Until an old girlfriend of his is diagnosed with lukemia.
This wouldn't have affected Greg much, since his only friend is Earl, except his mother decides that Greg has to hang out with Rachel.
If you are expecting a sweet, inspiring, romantic story in which Greg and Rachel fall in love, and that love urges Rachel to fight and win the fight, TURN BACK NOW. Avoid this book at all costs. Greg doesn't fall in love with Rachel again, she doesn't feel romantically towards him, and she doesn't make it.
However, that doesn't make this book any less incredible.

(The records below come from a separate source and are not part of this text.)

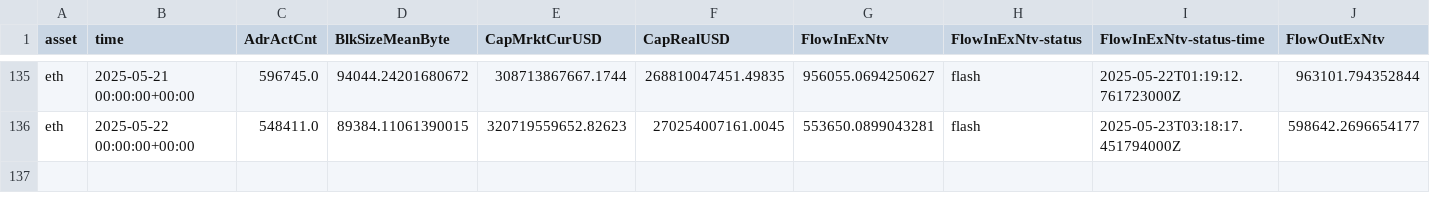
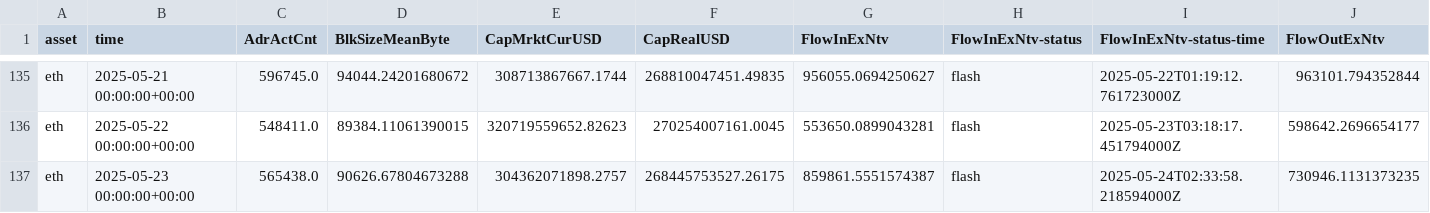
Before and after one commit to alex-lebedev/crypto-on-chain, a CSV file: eth_onchain_daily.csv, drawn as a sheet; only a part is shown, gaps mark what is left out; rows hold the shown columns only; the diff names each change by its address in the sheet, - before the commit and + after, or states it on an @@ line.

Commit message:
Daily update: 2025-05-24

```diff
--- a/eth_onchain_daily.csv
+++ b/eth_onchain_daily.csv
+row 137: eth | 2025-05-23 00:00:00+00:00 | 565438.0 | 90626.67804673288 | 304362071898.2757 | 268445753527.26175 | 859861.5551574387 | flash | 2025-05-24T02:33:58.218594000Z | 730946.1131373235
```
Also changed, not shown: btc_onchain_daily.csv, 6 other files.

Greg experiences a slight character change, despite stating in the beginning that he didn't. He doesn't necessarily believe in his filmaking skills, but he gives them a shot after Rachel's death. He realizes how selfish he was as Rachel suffered, his inspirational video for her centered aroung him and Earl.
Add an interesting, quirky, original story to developed characters and a unique writing style featuring lists, script-type scenes, and third person dialogues, and you get Me and Earl and the Dying Girl.
In short, it isn't particularly touching or inspirational, but it is a deep read, definitely worth at least looking into.